Latest research indicates that rental values in prime central London locations slipped during July. Additionally, financial service sector demand also dropped off, due to an uneven global economic climate.
The monthly slide of just 0.1% was the first dip since February 2014 and saw annual growth slow down to 2.9%. At its peak in May, growth was 4.2%, while prime gross yields were at 2.95%, according to a study by Knight Frank.
According to the prime central London Index, stock levels have received a boost by the restrained sales market, with an increase in stamp duty for properties worth in excess of £1.1m slowing activity.
Tom Bill, head of London residential research at Knight Frank, suggests that with annual price growth slowing, more property owners have chosen to become landlords and wait until the market to settle, following the introduction of a number of recent tax changes.
Mr Bill said that the short-term imbalance between supply and demand meant that tenants are having to shop around more, meaning that deals are becoming more difficult to close for landlords.

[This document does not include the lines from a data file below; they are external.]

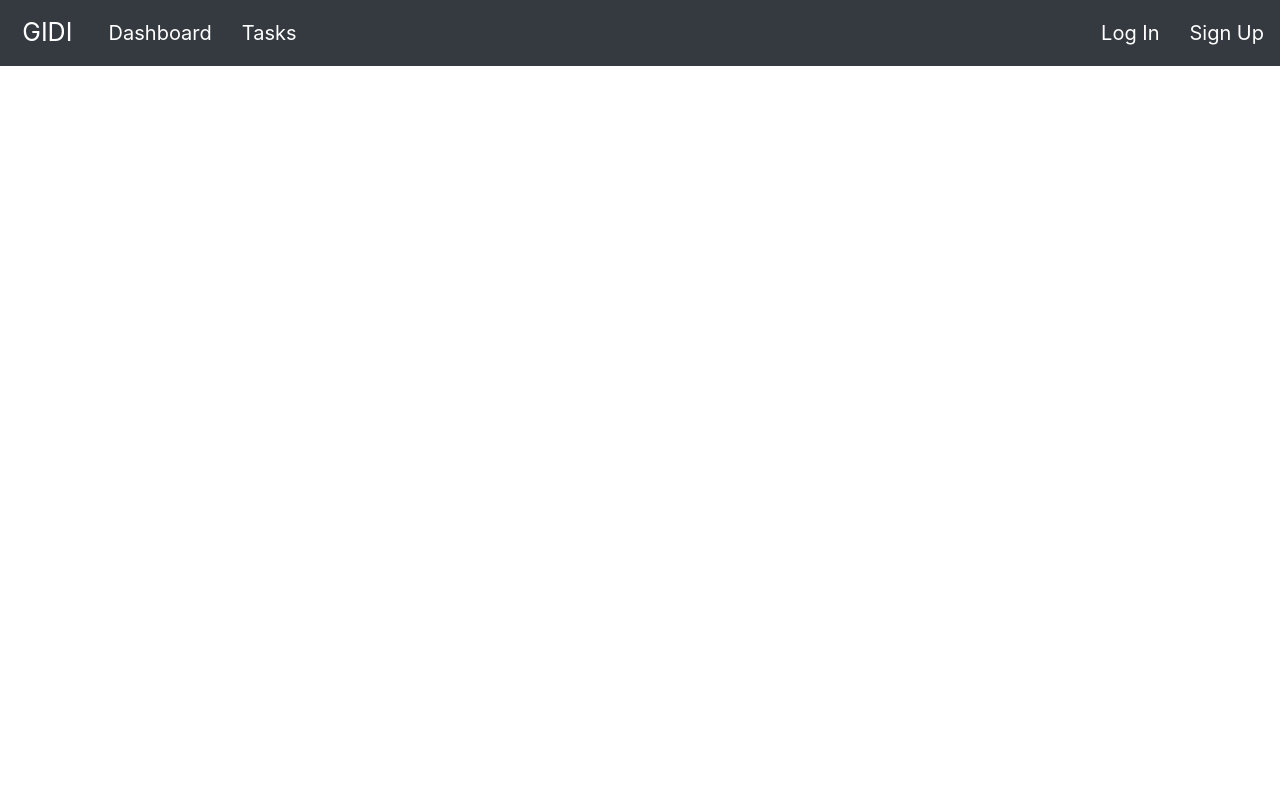
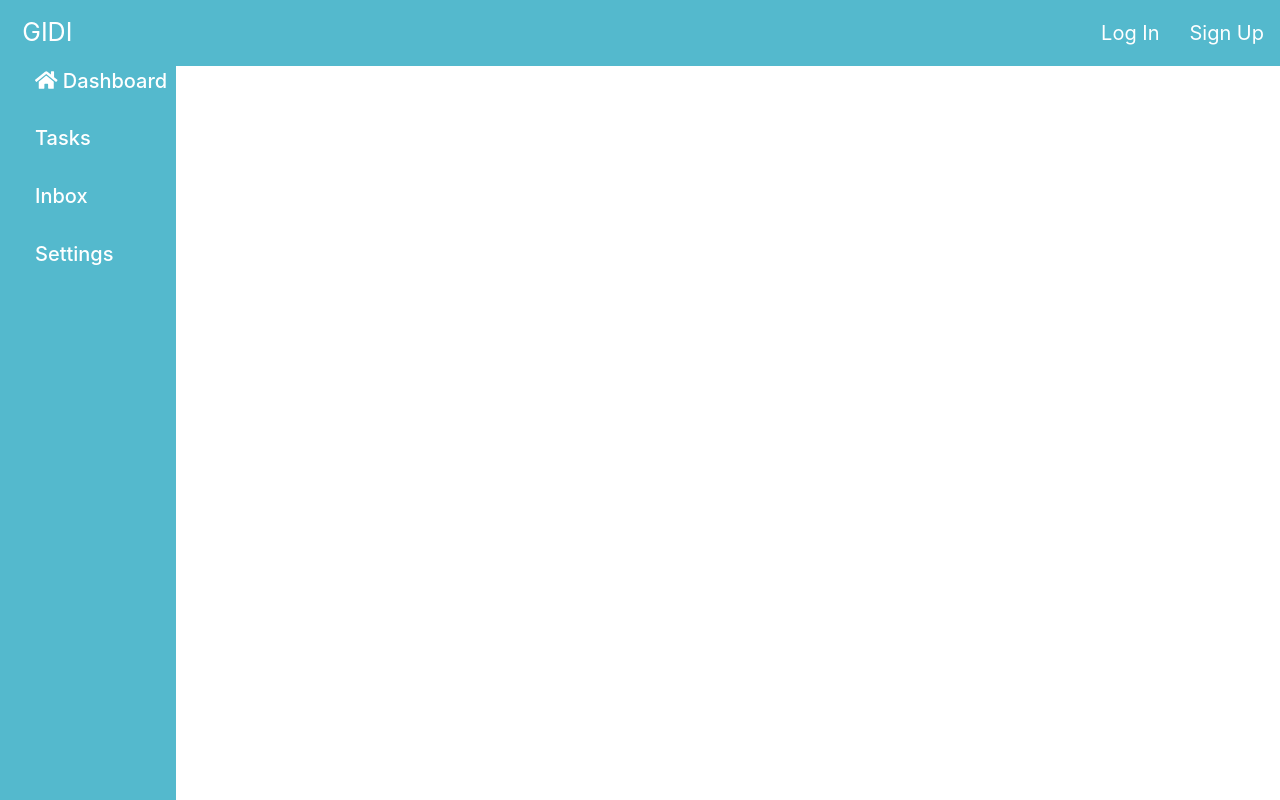
Before and after one commit to jonathanwong110/Git-It-And-Did-It, a React (Create React App) app in the folder git-it-and-did-it-client/: page / in a window 1280 px wide. Built offline with nearby package versions, Linux system fonts and the light colour scheme.

Commit message:
created a sidebar for links, changed main nav accordingly

```diff
--- a/git-it-and-did-it-client/src/App.css
+++ b/git-it-and-did-it-client/src/App.css
@@ -1,3 +1,8 @@
+html, body {
+  max-width: 100%;
+  overflow-x: hidden;
+}
+
 .App {
   text-align: center;
 }
@@ -37,6 +42,10 @@
   }
 }
 
+#main-nav {
+  background: rgba(84,185, 205, 1.0) !important;
+}
+
 .navbar-left-side-main {
   color: white;
   font-size: 25px;
--- a/git-it-and-did-it-client/src/App.js
+++ b/git-it-and-did-it-client/src/App.js
@@ -7,6 +7,7 @@ import LogIn from './components/Auth/LogIn'
 import SignUp from './components/Auth/SignUp'
 import Users from './components/Users/index'
 import UserShow from './components/Users/UserShow'
+import SideBar from './components/Navigation/SideBar/SideBar'
 
 class App extends Component {
 
@@ -14,7 +15,8 @@ class App extends Component {
     return (
       <BrowserRouter>
         <div className="App">
-          <MainNav />
+          <MainNav/>
+          <SideBar/>
           <br></br>
           <br></br>
           <Switch>
--- a/git-it-and-did-it-client/src/components/navigation/MainNav.js
+++ b/git-it-and-did-it-client/src/components/navigation/MainNav.js
@@ -10,13 +10,11 @@ class MainNav extends Component {
     const { currentUser } = this.props
     return (
       <>
-        <Navbar collapseOnSelect expand="lg" bg="dark" variant="dark">
+        <Navbar collapseOnSelect expand="lg" bg="dark" variant="dark" id="main-nav">
           <Link to="/" className="navbar-left-side-main">GIDI</Link>
           <Navbar.Toggle aria-controls="responsive-navbar-nav" />
           <Navbar.Collapse id="responsive-navbar-nav">
             <Nav className="mr-auto">
-              <Link to="/dashboard" className="navbar-left-side">Dashboard</Link>
-              <Link to="/tasks" className="navbar-left-side">Tasks</Link>
             </Nav>
             <Nav>
               {currentUser ?
--- /dev/null
+++ b/git-it-and-did-it-client/src/components/navigation/SideBar/Menu/Menu.js
@@ -0,0 +1,25 @@
+import React from 'react'
+import MenuLink from './MenuLink'
+import styled from 'styled-components'
+import { Link } from 'react-router-dom';
+import { FontAwesomeIcon } from '@fortawesome/react-fontawesome'
+import { faHome } from '@fortawesome/free-solid-svg-icons'
+
+const Container = styled.div`
+    margin-top: 1rem;
+    width: 100%;
+`
+
+const Menu = () => {
+  const homeIcon = <FontAwesomeIcon icon={faHome} />
+  return (
+    <Container>
+      <Link to="/dashboard"> <MenuLink title="Dashboard" icon={homeIcon}> </MenuLink> </Link>
+      <Link to="/tasks"> <MenuLink title="Tasks"> </MenuLink> </Link>
+      <Link to="/inbox"> <MenuLink title="Inbox"> </MenuLink> </Link>
+      <Link to="/settings"> <MenuLink title="Settings"> </MenuLink> </Link>
+    </Container>
+  )
+}
+
+export default Menu
--- /dev/null
+++ b/git-it-and-did-it-client/src/components/navigation/SideBar/Menu/MenuLink.js
@@ -0,0 +1,35 @@
+import React from 'react'
+import styled from 'styled-components'
+
+const Container = styled.div`
+    border-left: 3px solid ${props => props.active ? props.theme.activeMenu : "transparent"};
+    width: 100%;
+    padding: 0.3rem;
+    padding-left: 2rem;
+    cursor: pointer;
+    display: flex;
+    flex-direction: row;
+    align-items: center;
+    margin-bottom: 1rem;
+    transition: 0.2s all ease-in-out;
+    &:hover {
+        background-color: rgba(0,0,0,0.1);
+    }
+`
+
+const Title = styled.h1`
+    font-size: 20px;
+    color: white;
+    font-family: -apple-system,BlinkMacSystemFont,"Segoe UI",Roboto,"Helvetica Neue",Arial,"Noto Sans",sans-serif,"Apple Color Emoji","Segoe UI Emoji","Segoe UI Symbol","Noto Color Emoji";
+`
+
+const MenuLink = ({ title, active, icon }) => {
+
+    return (
+        <Container active={active}>
+            <Title active={active}>{icon} {title}</Title>
+        </Container>
+    )
+}
+
+export default MenuLink
--- /dev/null
+++ b/git-it-and-did-it-client/src/components/navigation/SideBar/SideBar.js
@@ -0,0 +1,26 @@
+import React from 'react'
+import styled from 'styled-components'
+import Menu from './Menu/Menu'
+
+const Container = styled.div`
+    position: fixed;
+    left: 0;
+    top: 6%;
+    bottom: 0;
+    background-color: rgba(84,185, 205, 1.0);
+    width: 11rem;
+    display: flex;
+    flex-direction: column;
+    align-items: center;
+`
+
+const SideBar = () => {
+
+    return (
+        <Container>
+            <Menu />
+        </Container>
+    )
+}
+
+export default SideBar
--- a/git-it-and-did-it-client/src/redux/Users/actions.js
+++ b/git-it-and-did-it-client/src/redux/Users/actions.js
@@ -8,7 +8,6 @@ export const loadUsers = () => {
     dispatch({ type: UsersActionTypes.LOADING_USERS})
     axios.get(baseURL).then(res => {
       dispatch({ type: UsersActionTypes.USERS_LOADED, users: res.data })
-      console.log(res.data)
       }
     )
   }
```
Also changed, not shown: git-it-and-did-it-client/package.json (+9 -1 lines), 1 other file (tests, documents, lock files or other folders).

As a result, Bill believes that landlords have made it more beneficial and attractive for existing tenants to remain in place, which has led to increased renewal rates.
‘While seasonal demand from students has remained strong, corporate demand has become more muted, despite some pockets of stronger performance,’ Bill noted.
Prime central London rental values slip
In addition, the report shows that demand in the prime central London lettings market has typically been strong, but this year, optimism from bankers fell away during the second quarter of the year.
Mr Bill said, ‘continued regulatory uncertainty means banks are scaling back spending plans and nervousness surrounds a possible UK exit from the European Union, the recent Greek crisis and Chinese stock market volatility. However, there are longer term grounds for economic confidence, and the UK’s recovery was underlined by strong GDP figures in July. Furthermore, in an attempt to increase the appeal of London, Chancellor George Osborne plans to reduce the bank levy.’
‘Meanwhile, Brevan Howard, one of the world’s largest hedge funds, is reportedly moving senior traders back from Geneva to London, underlining the city’s dominance as a global financial centre,’ Bill concluded.